Song of the day: Keith Michell, Irma la Douce, The Wreck of a Mec
Yesterday’s Phenology: A cloudy day that looked like it intended to rain, but hasn’t yet. Flickers in the trees are pecking away, looking for food, I suppose. Or perhaps just something to do.
Song of the day: George Harrison, It’s Johnny’s Birthday / Plug Me In
Yesterday’s Phenology: The day started out dark and gray. Then the sun came out and brightened things up a bit. Temps got up in the 50s, and it seemed like a nice March day. Vs of geese are seen flying over, headed towards the river. It always cheers me up to see them up there, and reminds me of the Wonderful Adventures of Nils.
Song of the day: Ides of March, Vehicle
Yesterday’s Phenology: Downright balmy. It’s just kept getting warmer and warmer, until now it’s all the way up to 24. We also had a bit of snow throughout the day, which was fairly pretty as it was coming down but made for a very long commute home, as the roads were covered with mush, making for tenuous footing and worse driving than usual.
But, the snow also showed a lot of nice rabbit tracks around the pond. Invisible rabbits. You never see them, but they are there.
Song of the Day: Graham Nash, Military Madness
Their selection of giraffes was particularly good for a small town whatzit shop.
Yesterday’s Phenology: coolish and cloudyish. Spotted one bright red tree on my drive home from work. Early adopter. 60% chance of t-storms tonight, but was 80% chance a few hours ago, so odds are we stay dry, I think. Generally, an unremarkable day, pheonology-wise. Today I will pay more attention.
Ingebretsen’s is a pretty incredible place, especially if you are of Scandinavian descent. They have a great selection of all things Nordic, including sweaters, crafts, glassware, art, Tomte, and… meat. The place started off as a meat market in 1921, and still has a Very Popular meat market, plus a great gift shop, plus a sewing shop. Plus the friendliest people this side of Finland. (Or this side of Ireland, at least.)
Yesterday’s Phenology Note
Snow. Very pretty coming down. Cat tracks in the yard, and the sparrows on the birdfeeder are getting cross, because I think I have neglected the feeder for awhile. I better get out there. I did notice, today, about 5pm, that it’s lighter out there than it has been. The days are getting longer. This time of year, careful observers might note that pitchers and catchers are gathering up their gloves, caps, baseballs, bats, cleats, etc, and migrating south. Pitchers and Catchers are the first of the baseball players to migrate south in the spring, where they begin to prepare for the coming season. The “position” players will usually follow soon after. For baseball fans, this is as sure a sign of spring as there is.
I found this little gal high up in the garret of a south minneapolis library. It could only be Rapunzel. Though her hair, I thought, would be longer. And less purple.

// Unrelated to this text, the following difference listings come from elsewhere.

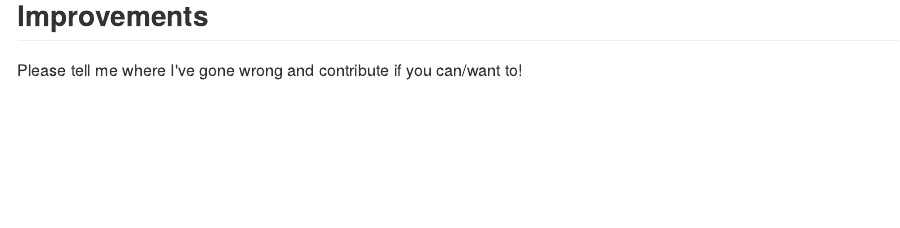
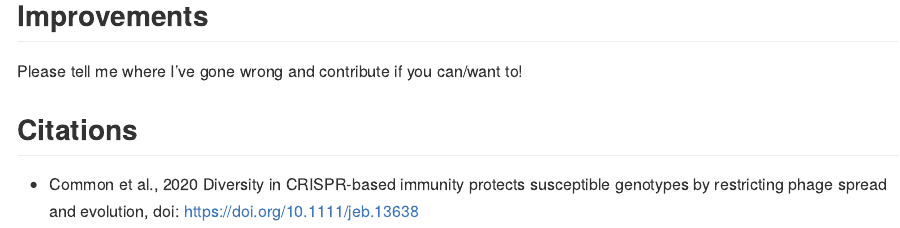
Before and after one commit to Euphrasiologist/VCVglmm, an R Markdown document (README.Rmd): the page in a window 1100 px wide, from 3980 px down before the commit and from 4000 px down after it, so that both start at the same text. The pictures show the output file README.md that the author committed with the source, drawn offline in the style of GitHub; long lines of code are wrapped.

Commit message:
Add citations section

```diff
--- a/README.Rmd
+++ b/README.Rmd
@@ -121,3 +121,7 @@ MCMCRepnorm2(mod = mod.2)
 ## Improvements
 
 Please tell me where I've gone wrong and contribute if you can/want to!
+
+## Citations
+
+- Common et al., 2020 Diversity in CRISPR‐based immunity protects susceptible genotypes by restricting phage spread and evolution, doi: https://doi.org/10.1111/jeb.13638
```
Also changed, not shown: README.md.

These little free libraries are popping up all over the neighborhood. A nice thing. And I’ve gotten several good books from them, and donated a few as well.
Today’s Phenological Note:
Unremittingly cold weather is dull, and wears a body down. I have not heard any Cardinals singing their spring song for several days now, and no wonder. Somebody jumped the gun, there, I think. Wishful thinking, I suppose. Can’t be blamed for that.
Or better yet, here:
“People ask me what I do in winter when there’s no baseball. I’ll tell you what I do. I stare out the window and wait for spring.”
Today’s phenological note:
The sparrows around the bird feeder are hypersensitive to criticism this week. Best to just ignore them and let them go about their business. They’ll get over it by next week. Probably just the winter, wearing on their nerves. Lord knows we could all use a break.